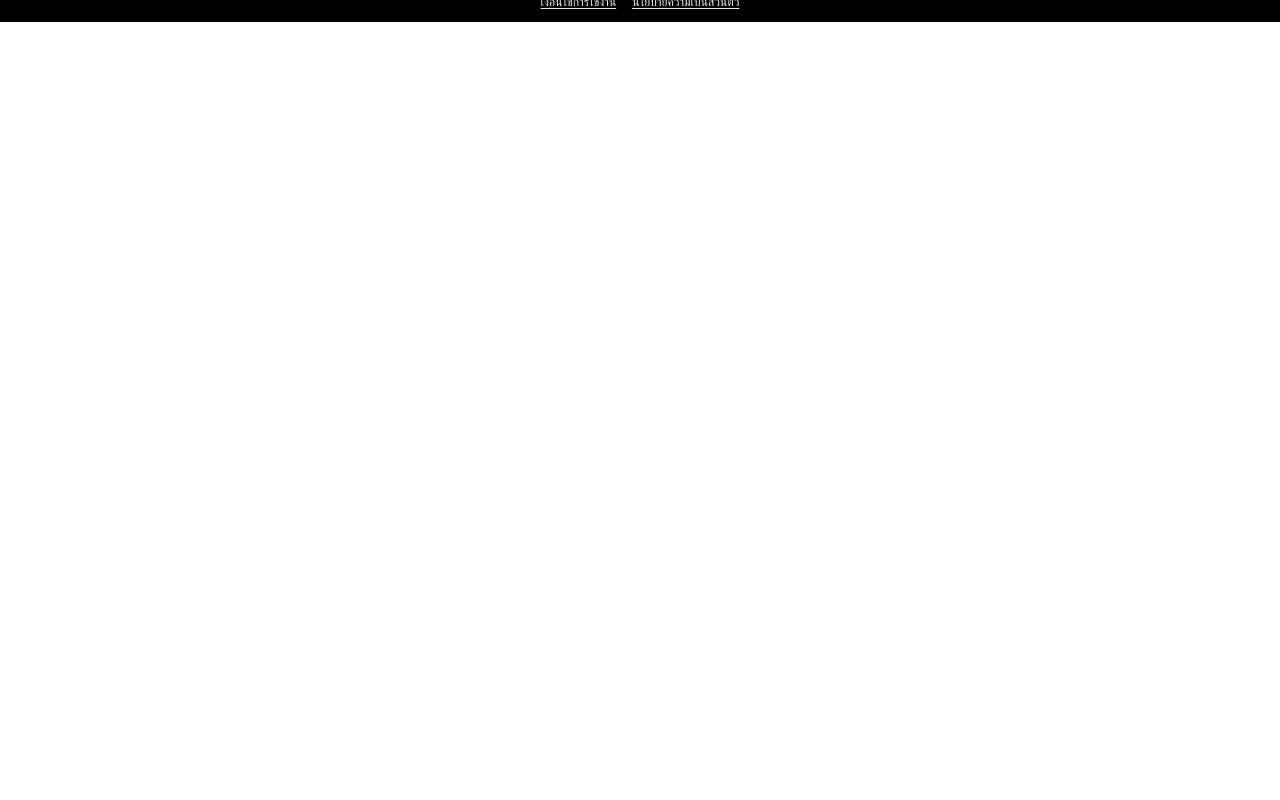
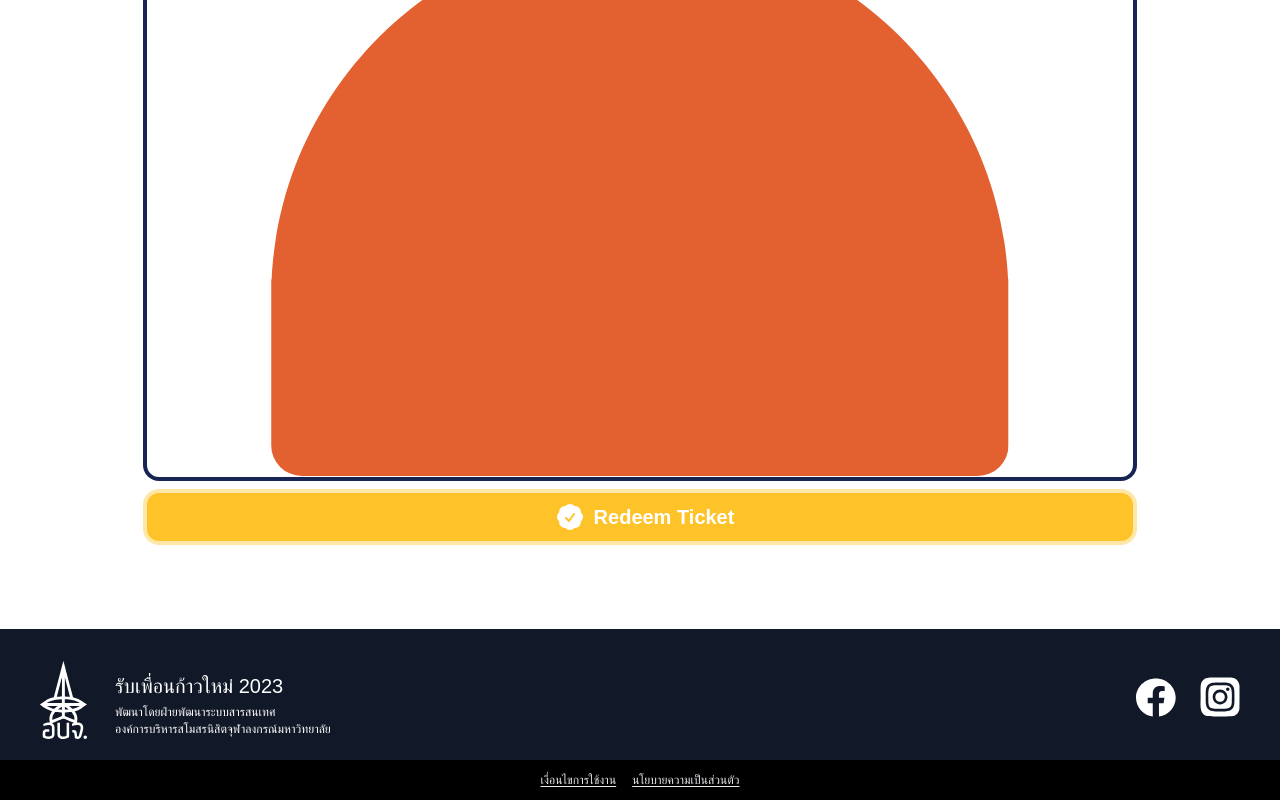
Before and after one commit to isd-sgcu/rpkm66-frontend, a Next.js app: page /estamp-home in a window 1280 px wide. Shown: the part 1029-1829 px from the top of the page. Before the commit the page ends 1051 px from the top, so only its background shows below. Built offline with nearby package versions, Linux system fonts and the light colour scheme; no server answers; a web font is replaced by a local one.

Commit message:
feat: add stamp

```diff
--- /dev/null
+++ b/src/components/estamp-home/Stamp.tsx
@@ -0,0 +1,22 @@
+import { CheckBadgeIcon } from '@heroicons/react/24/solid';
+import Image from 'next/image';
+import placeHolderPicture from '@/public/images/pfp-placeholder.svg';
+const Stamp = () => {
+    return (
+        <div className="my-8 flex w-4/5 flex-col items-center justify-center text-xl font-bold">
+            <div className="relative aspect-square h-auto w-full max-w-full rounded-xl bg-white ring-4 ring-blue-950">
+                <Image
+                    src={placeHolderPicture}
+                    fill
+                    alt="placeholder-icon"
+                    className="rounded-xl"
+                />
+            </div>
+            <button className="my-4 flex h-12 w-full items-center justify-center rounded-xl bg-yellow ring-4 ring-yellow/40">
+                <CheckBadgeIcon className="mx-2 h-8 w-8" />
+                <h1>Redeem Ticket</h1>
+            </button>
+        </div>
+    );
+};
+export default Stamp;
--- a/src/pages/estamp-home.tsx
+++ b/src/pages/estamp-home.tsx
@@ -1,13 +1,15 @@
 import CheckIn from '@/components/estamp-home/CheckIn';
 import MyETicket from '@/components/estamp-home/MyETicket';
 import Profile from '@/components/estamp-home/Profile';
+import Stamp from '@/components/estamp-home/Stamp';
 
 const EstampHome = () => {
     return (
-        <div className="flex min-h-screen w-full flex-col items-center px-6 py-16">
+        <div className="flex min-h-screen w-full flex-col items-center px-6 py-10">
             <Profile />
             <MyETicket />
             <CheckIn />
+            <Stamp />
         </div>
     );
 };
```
◆ ◆ ◆
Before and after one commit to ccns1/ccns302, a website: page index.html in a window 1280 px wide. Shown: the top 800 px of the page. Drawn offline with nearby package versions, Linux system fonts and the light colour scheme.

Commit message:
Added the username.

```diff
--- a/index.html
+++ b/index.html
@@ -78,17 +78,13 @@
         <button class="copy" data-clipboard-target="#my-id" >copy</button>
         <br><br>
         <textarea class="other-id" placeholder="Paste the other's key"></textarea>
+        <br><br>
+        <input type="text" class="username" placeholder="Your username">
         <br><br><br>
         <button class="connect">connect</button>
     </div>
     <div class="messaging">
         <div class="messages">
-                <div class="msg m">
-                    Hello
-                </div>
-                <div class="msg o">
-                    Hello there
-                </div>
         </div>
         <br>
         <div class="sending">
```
◆ ◆ ◆
_EXERCISE GOAL_
Copy out every line of the listing where the word "components" occurs.

_FINISHED EXERCISE_
+++ b/src/components/estamp-home/Stamp.tsx
 import CheckIn from '@/components/estamp-home/CheckIn';
 import MyETicket from '@/components/estamp-home/MyETicket';
 import Profile from '@/components/estamp-home/Profile';
+import Stamp from '@/components/estamp-home/Stamp';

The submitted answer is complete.